Pork Loin                                  5-5 1/2 pounds
Chicken Canned with bone        3-4 1/2 pounds
Chicken Caned without bone     5 1/2 - 6 1/2 pounds

I don't mean to scare anyone, but I want to make sure that you do it correctly so there is no food poisoning.  Canning meat can save you money.  Also, we use all the parts of the animal that we can.

In the next post, I will start with canning of beef.  They are two ways you can: hot pack and raw pack, which I will go into next week.

Follow God,


Tom said...

Good Morning,
For many Amish folks I know, change is difficult. They still can meat with a water bath canner. Some jars will go bad, but for them this is the way they have always done it.

Have a beautiful day, Tom The Backroads Traveller

New York State Of Mind said...

Good Morning Tom,

Even for people who aren't Amish, change is difficult sometimes. I don't know anything about canning only what Olive said.

Hope you have a beautiful day, too,

Countryside Reflections said...

It's so nice that Olive has done this informational post. I don't can anything but it's interesting to read and I admire everyone who does this.


New York State Of Mind said...

Good Morning Doreen,

Thank you, I will see that Olive gets your message. I admire people that can, too.


Anonymous said...


Thank you for the information -it was presented in a very clear manner and I look forward to the next section of the "canning meat chronicles"......

I think that more and more folks are trying to learn to be more self sufficient and these posts help us all try with encouragement.

Good job! Chris

New York State Of Mind said...

Hi Chris,

I will pass your compliment on to Olive.

I think with food prices rising people are trying to find ways to save where they can and canning might be a help.


Veronica said...

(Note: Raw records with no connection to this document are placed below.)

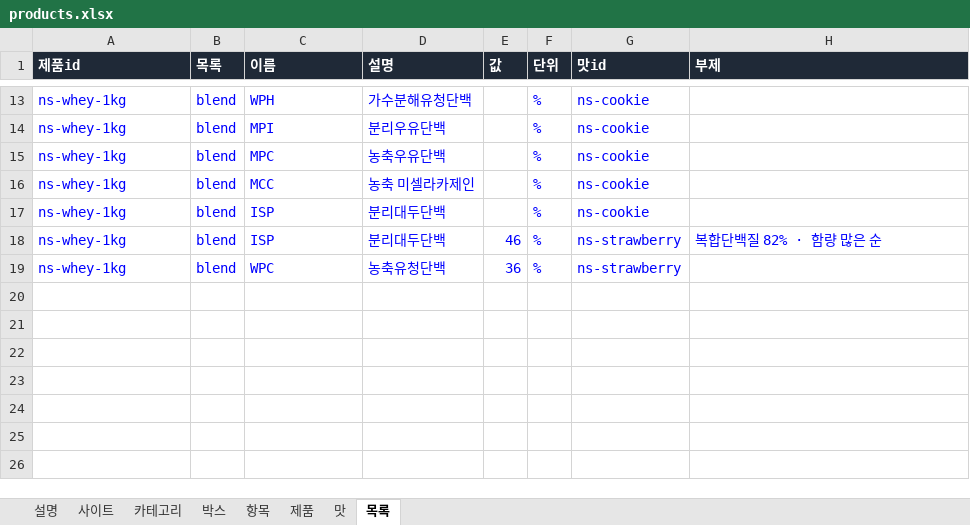
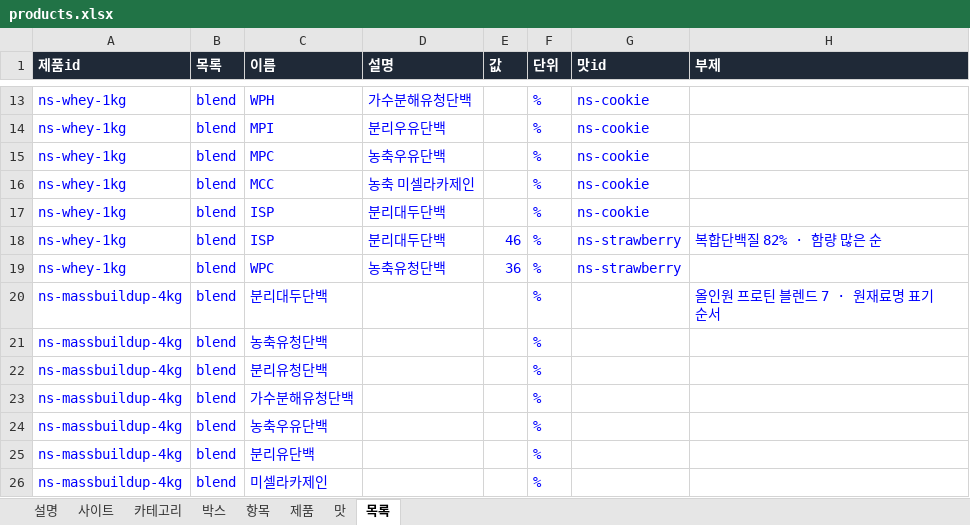
Before and after one commit to kdw123487-arch/foodcompare, an Excel workbook: data/products.xlsx, sheet 목록, drawn as a sheet; only a part is shown, gaps mark what is left out; values as stored, in another font and other column widths than the file's, no borders; the diff names each change by its address in the sheet, - before the commit and + after, or states it on an @@ line.

```diff
--- a/data/products.xlsx (sheet 목록)
+++ b/data/products.xlsx (sheet 목록)
+row 20: ns-massbuildup-4kg | blend | 분리대두단백 |  |  | % |  | 올인원 프로틴 블렌드 7 · 원재료명 표기 순서
+row 21: ns-massbuildup-4kg | blend | 농축유청단백 |  |  | %
+row 22: ns-massbuildup-4kg | blend | 분리유청단백 |  |  | %
+row 23: ns-massbuildup-4kg | blend | 가수분해유청단백 |  |  | %
+row 24: ns-massbuildup-4kg | blend | 농축우유단백 |  |  | %
+row 25: ns-massbuildup-4kg | blend | 분리유단백 |  |  | %
+row 26: ns-massbuildup-4kg | blend | 미셀라카제인 |  |  | %
```
Also changed, not shown: sheet 맛, sheet 제품, 1 other file.
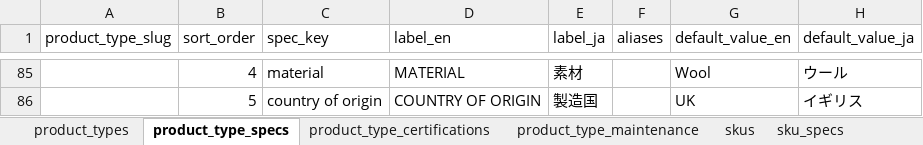
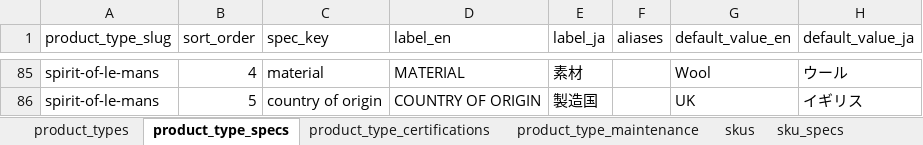
Before and after one commit to Michaelliu0102/camari-japan-website, an Excel workbook: data/import/fabric/fabric.xlsx, sheet product_type_specs, drawn as a sheet; only a part is shown, gaps mark what is left out; values as stored, in another font and other column widths than the file's, no borders; the diff covers the shown part only; the diff names each change by its address in the sheet, - before the commit and + after, or states it on an @@ line.

Commit message:
Update fabric product slugs and velours cover

```diff
--- a/data/import/fabric/fabric.xlsx (sheet product_type_specs)
+++ b/data/import/fabric/fabric.xlsx (sheet product_type_specs)
-A85:A86 (product_type_slug): (empty)
+A85:A86 (product_type_slug): spirit-of-le-mans
```
Also changed, not shown: 66 edited cells elsewhere in this sheet, sheet product_types, 1 other file.
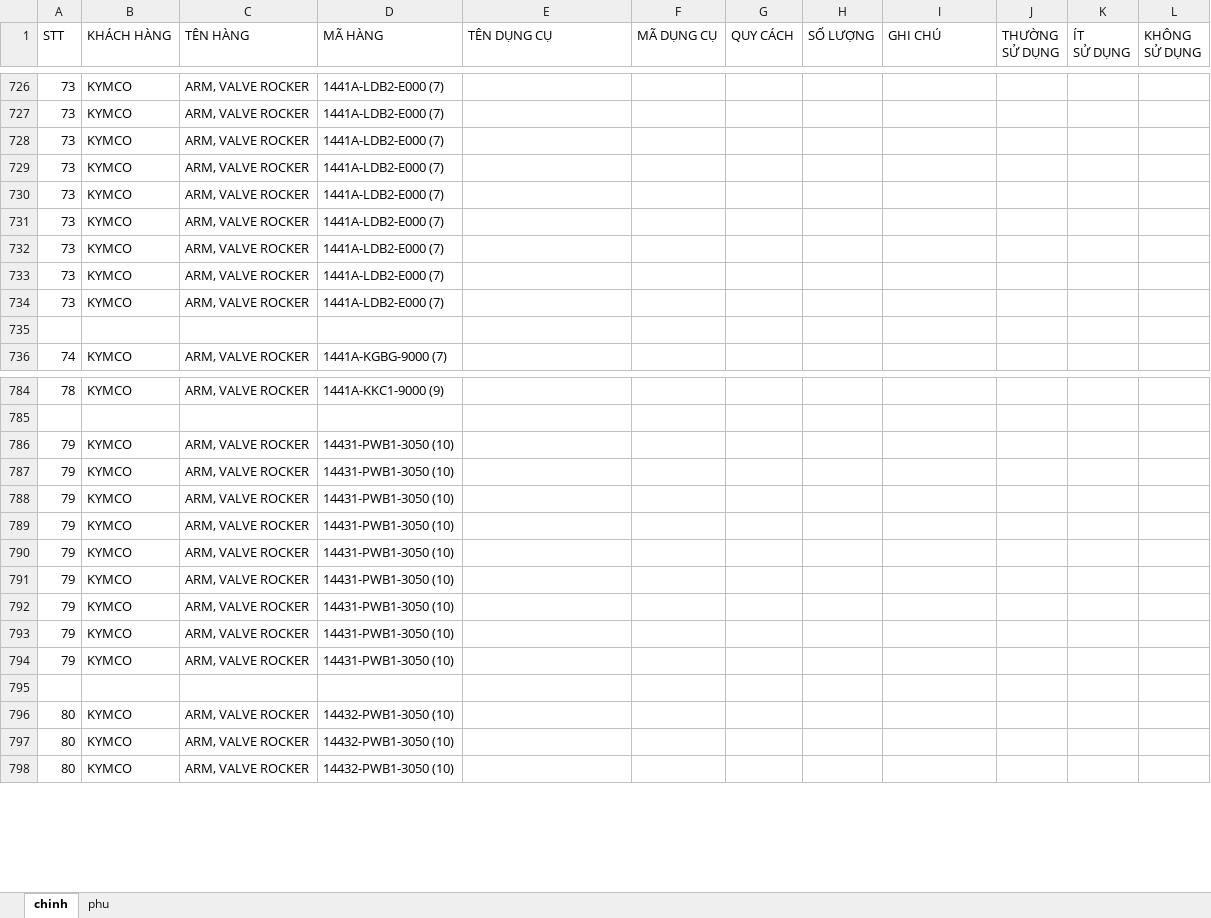
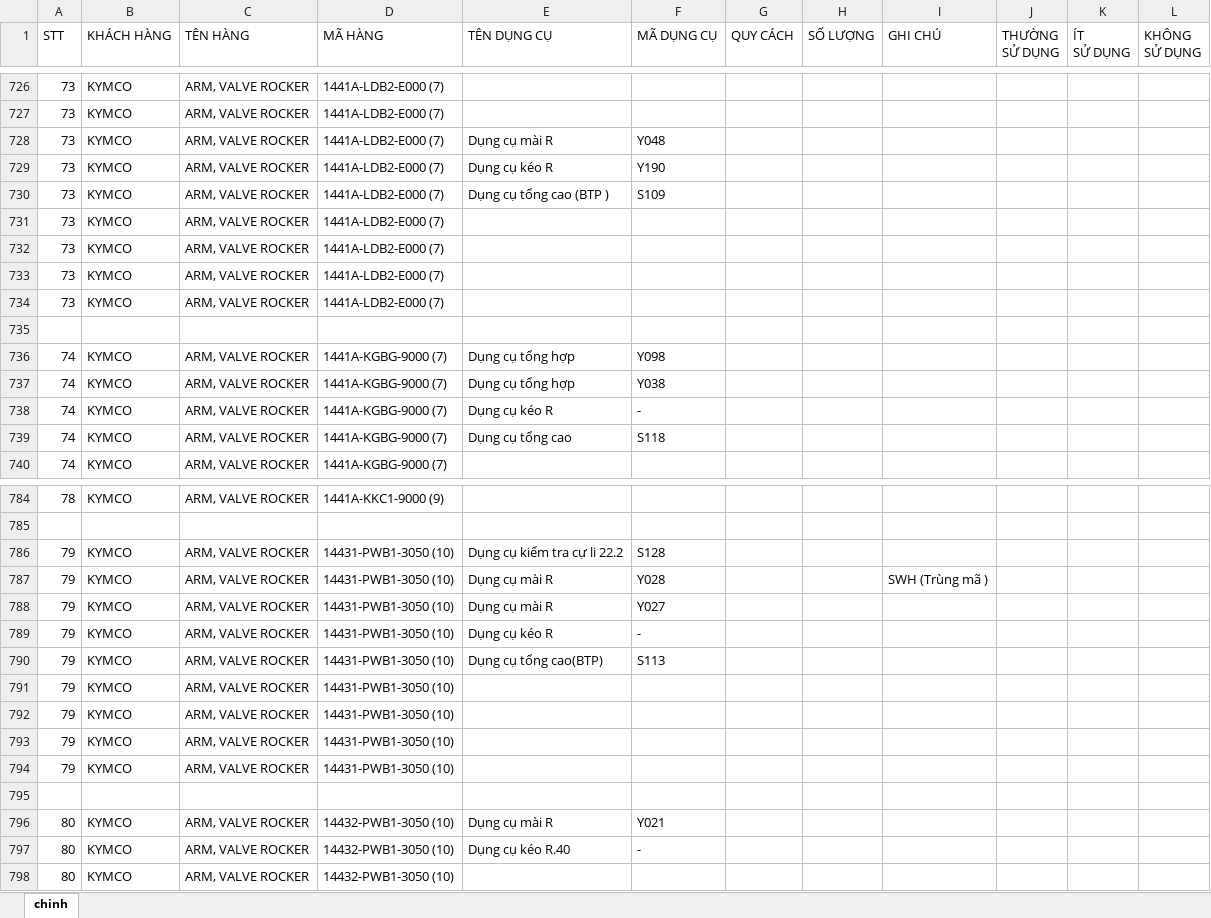
Before and after one commit to nguyenthihoangduong/strongway_dungcu, an Excel workbook: hang/Copy of tenhang.xlsx, sheet chinh, drawn as a sheet; only a part is shown, gaps mark what is left out; values as stored, in another font and other column widths than the file's, no cell formats; removed rows and columns are numbered as before the commit, all else as after; the diff covers the shown part only; the diff names each change by its address in the sheet, - before the commit and + after, or states it on an @@ line.

```diff
--- a/hang/Copy of tenhang.xlsx (sheet chinh)
+++ b/hang/Copy of tenhang.xlsx (sheet chinh)
-sheet tab: phu
+row 728: 73 | KYMCO | ARM, VALVE ROCKER | 1441A-LDB2-E000 (7) | Dụng cụ mài R | Y048
+row 729: 73 | KYMCO | ARM, VALVE ROCKER | 1441A-LDB2-E000 (7) | Dụng cụ kéo R | Y190
+row 730: 73 | KYMCO | ARM, VALVE ROCKER | 1441A-LDB2-E000 (7) | Dụng cụ tổng cao (BTP ) | S109
-row 735: 73 | KYMCO | ARM, VALVE ROCKER | 1441A-LDB2-E000 (7)
+row 735: (empty)
-row 733: 73 | KYMCO | ARM, VALVE ROCKER | 1441A-LDB2-E000 (7)
-row 734: 73 | KYMCO | ARM, VALVE ROCKER | 1441A-LDB2-E000 (7)
-row 736: (empty)
+row 736: 74 | KYMCO | ARM, VALVE ROCKER | 1441A-KGBG-9000 (7) | Dụng cụ tổng hợp | Y098
+row 737: 74 | KYMCO | ARM, VALVE ROCKER | 1441A-KGBG-9000 (7) | Dụng cụ tổng hợp | Y038
+row 738: 74 | KYMCO | ARM, VALVE ROCKER | 1441A-KGBG-9000 (7) | Dụng cụ kéo R | -
+row 739: 74 | KYMCO | ARM, VALVE ROCKER | 1441A-KGBG-9000 (7) | Dụng cụ tổng cao | S118
+row 786: 79 | KYMCO | ARM, VALVE ROCKER | 14431-PWB1-3050 (10) | Dụng cụ kiểm tra cự li 22.2 | S128
+row 787: 79 | KYMCO | ARM, VALVE ROCKER | 14431-PWB1-3050 (10) | Dụng cụ mài R | Y028 |  |  | SWH (Trùng mã )
+row 788: 79 | KYMCO | ARM, VALVE ROCKER | 14431-PWB1-3050 (10) | Dụng cụ mài R | Y027
+row 789: 79 | KYMCO | ARM, VALVE ROCKER | 14431-PWB1-3050 (10) | Dụng cụ kéo R | -
+row 790: 79 | KYMCO | ARM, VALVE ROCKER | 14431-PWB1-3050 (10) | Dụng cụ tổng cao(BTP) | S113
-row 795: 79 | KYMCO | ARM, VALVE ROCKER | 14431-PWB1-3050 (10)
+row 795: (empty)
-row 791: 79 | KYMCO | ARM, VALVE ROCKER | 14431-PWB1-3050 (10)
-row 792: 79 | KYMCO | ARM, VALVE ROCKER | 14431-PWB1-3050 (10)
-row 793: 79 | KYMCO | ARM, VALVE ROCKER | 14431-PWB1-3050 (10)
-row 794: 79 | KYMCO | ARM, VALVE ROCKER | 14431-PWB1-3050 (10)
-row 795: (empty)
-E796 (TÊN DỤNG CỤ): (empty)
+E796 (TÊN DỤNG CỤ): Dụng cụ mài R
-F796 (MÃ DỤNG CỤ): (empty)
+F796 (MÃ DỤNG CỤ): Y021
-E797 (TÊN DỤNG CỤ): (empty)
+E797 (TÊN DỤNG CỤ): Dụng cụ kéo R.40
-F797 (MÃ DỤNG CỤ): (empty)
+F797 (MÃ DỤNG CỤ): -
```
Also changed, not shown: other rows of this sheet, cell formats, formulas that keep their value, kho/DCTH.xlsx, kho/bang-liet-ke-san-pham.xlsx.
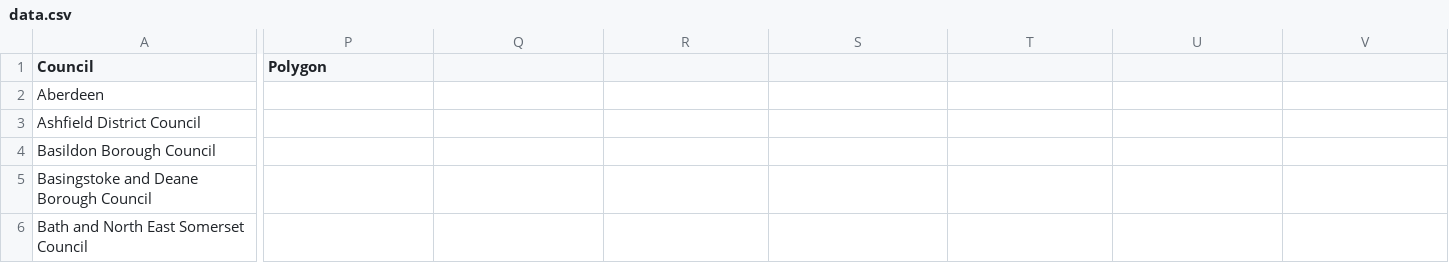
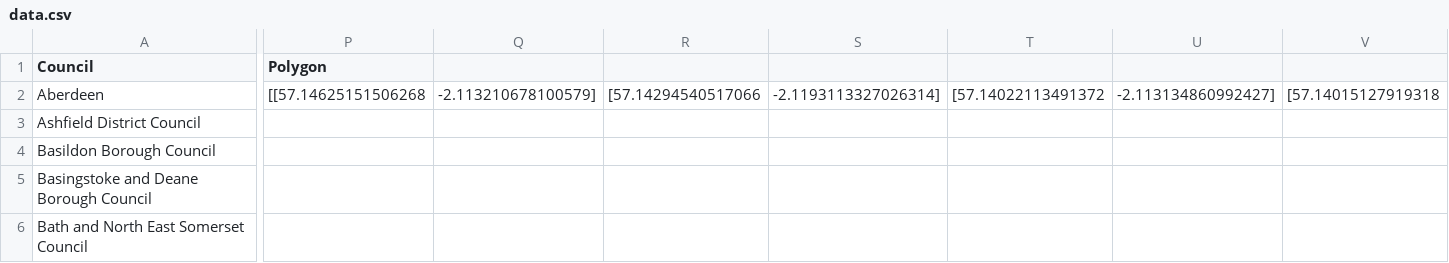
Before and after one commit to SW2893/sustainabilitytool-maps, a CSV file: src/lez/data.csv, drawn as a sheet; only a part is shown, gaps mark what is left out; the diff covers the shown part only; the diff names each change by its address in the sheet, - before the commit and + after, or states it on an @@ line.

Commit message:
Aberdeen polygon

```diff
--- a/src/lez/data.csv
+++ b/src/lez/data.csv
-P2 (Polygon): (empty)
+P2 (Polygon): [[57.14625151506268
-Q2: (empty)
+Q2: -2.113210678100579]
-R2: (empty)
+R2: [57.14294540517066
-S2: (empty)
+S2: -2.1193113327026314]
-T2: (empty)
+T2: [57.14022113491372
-U2: (empty)
+U2: -2.113134860992427]
-V2: (empty)
+V2: [57.14015127919318
```
Also changed, not shown: 17 edited cells elsewhere in this file.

Thank you Olive for this information. I personally have never canned meat. My husbands family dries meat and makes dried sausage etc. It is his Italian culture. We also make our own regular pork sausage. Your post was very good and full of great information. Thank you so much for sharing. God Bless Veronica

New York State Of Mind said...

Hi Veronica,

I will see that Olive gets your message. Sure she will appreciate it.

God Bless you, too,